On April 4, 2011, the Supreme Court granted only two certiorari petitions, and both are from the Supreme Court Litigation Clinic’s docket.

In the first case, Florence v. Board of Chosen Freeholders of the County of Burlington, the clinic represents the plaintiff in a civil rights lawsuit arguing that a jail violates the Fourth Amendment if it conducts suspicionless strip searches of all admittees no matter what the charges or circumstances of their arrests. Clinic law students Jud Campbell (‘11), Jacqueline de Armas (‘11), and Kathryn McCann (‘12) prepared the petition under the supervision of team leader and clinic lecturer, Tom Goldstein.   See coverage on SCOTUSblog and Westlaw News & Insight.

In the second case, Greene v. Fisher, the clinic represents a state prisoner arguing that he may obtain federal habeas corpus relief based on a violation of a United States Supreme Court decision announced after the last state-court decision on the merits of his direct appeal but before that appeal became final. In other words, petitioner argues that the retroactivity regime that the Supreme Court announced in 1989 in Teague v. Lane remains good law after the enactment of the Antiterrorism and Effective Death Penalty Act of 1996 (AEDPA). Clinic law students Thomas Scott (‘11), Andrew Zahn (‘11), and Kathryn McCann (’12) prepared the petition under the supervision of the clinic’s co-director, Jeffrey Fisher.  See coverage on SCOTUSblog:

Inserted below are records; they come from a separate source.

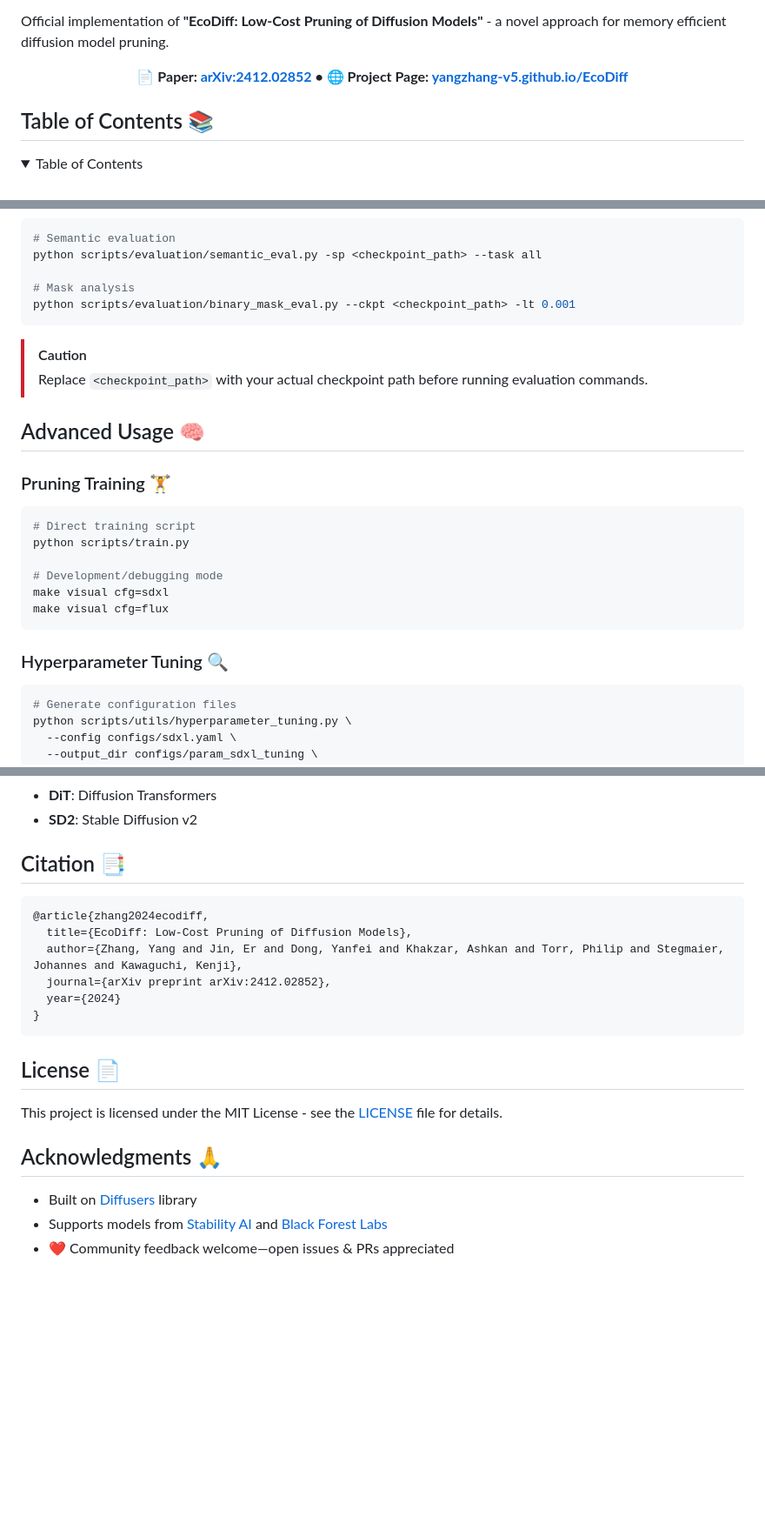
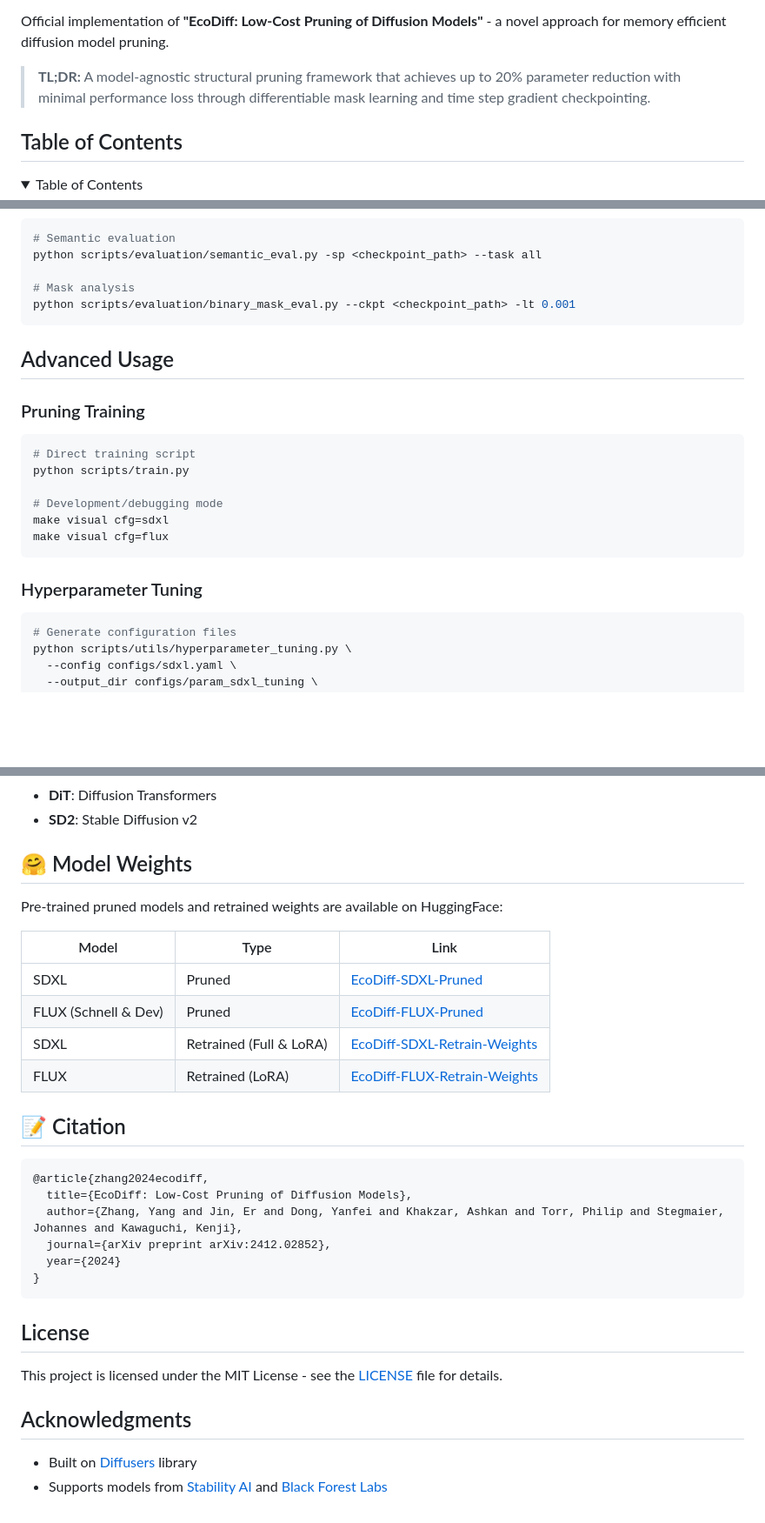
Before and after one commit to YaNgZhAnG-V5/EcoDiff, a Markdown page: README.md, 3 parts joined by grey strips. Shown at 87% size. Drawn GitHub-style; folded sections open; blank space fills up the shorter version.

````diff
--- a/README.md
+++ b/README.md
@@ -7,11 +10,9 @@
 
 Official implementation of **"EcoDiff: Low-Cost Pruning of Diffusion Models"** - a novel approach for memory efficient diffusion model pruning.
 
-<p align="center">
-  <strong>📄 Paper: <a href="https://arxiv.org/abs/2412.02852">arXiv:2412.02852</a> • 🌐 Project Page: <a href="https://yangzhang-v5.github.io/EcoDiff">yangzhang-v5.github.io/EcoDiff</a></strong>
-</p>
+> **TL;DR:** A model-agnostic structural pruning framework that achieves up to 20% parameter reduction with minimal performance loss through differentiable mask learning and time step gradient checkpointing.
 
-## Table of Contents 📚
+## Table of Contents
 <details>
   <summary>Table of Contents</summary>
   <ol>
@@ -108,12 +104,9 @@ python scripts/evaluation/semantic_eval.py -sp <checkpoint_path> --task all
 python scripts/evaluation/binary_mask_eval.py --ckpt <checkpoint_path> -lt 0.001
 ```
 
-> [!CAUTION]
-> Replace `<checkpoint_path>` with your actual checkpoint path before running evaluation commands.
+## Advanced Usage
 
-## Advanced Usage 🧠
-
-### Pruning Training 🏋️
+### Pruning Training
 ```bash
 # Direct training script
 python scripts/train.py
@@ -123,7 +116,7 @@ make visual cfg=sdxl
 make visual cfg=flux
 ```
 
-### Hyperparameter Tuning 🔍
+### Hyperparameter Tuning
 ```bash
 # Generate configuration files
 python scripts/utils/hyperparameter_tuning.py \
@@ -218,7 +211,18 @@ make clean
 - **DiT**: Diffusion Transformers
 - **SD2**: Stable Diffusion v2
 
-## Citation 📑
+## 🤗 Model Weights
+
+Pre-trained pruned models and retrained weights are available on HuggingFace:
+
+| Model | Type | Link |
+|-------|------|------|
+| SDXL | Pruned | [EcoDiff-SDXL-Pruned](https://huggingface.co/LWZ19/ecodiff_sdxl_prune/tree/main) |
+| FLUX (Schnell & Dev) | Pruned | [EcoDiff-FLUX-Pruned](https://huggingface.co/LWZ19/ecodiff_flux_prune/tree/main) |
+| SDXL | Retrained (Full & LoRA) | [EcoDiff-SDXL-Retrain-Weights](https://huggingface.co/LWZ19/ecodiff_sdxl_retrain_weights/tree/main) |
+| FLUX | Retrained (LoRA) | [EcoDiff-FLUX-Retrain-Weights](https://huggingface.co/LWZ19/ecodiff_flux_retrain_weights/tree/main) |
+
+## 📝 Citation
 ```bibtex
 @article{zhang2024ecodiff,
   title={EcoDiff: Low-Cost Pruning of Diffusion Models},
@@ -228,11 +232,10 @@ make clean
 }
 ```
 
-## License 📄
+## License
 
 This project is licensed under the MIT License - see the [LICENSE](LICENSE) file for details.
 
-## Acknowledgments 🙏
+## Acknowledgments
 - Built on [Diffusers](https://github.com/huggingface/diffusers) library
 - Supports models from [Stability AI](https://stability.ai/) and [Black Forest Labs](https://blackforestlabs.ai/)
-- ❤️ Community feedback welcome—open issues & PRs appreciated
````
Also changed, not shown: other parts of README.md (+36 -38 lines).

The clinic will now proceed to brief both cases on the merits and to present oral argument next fall.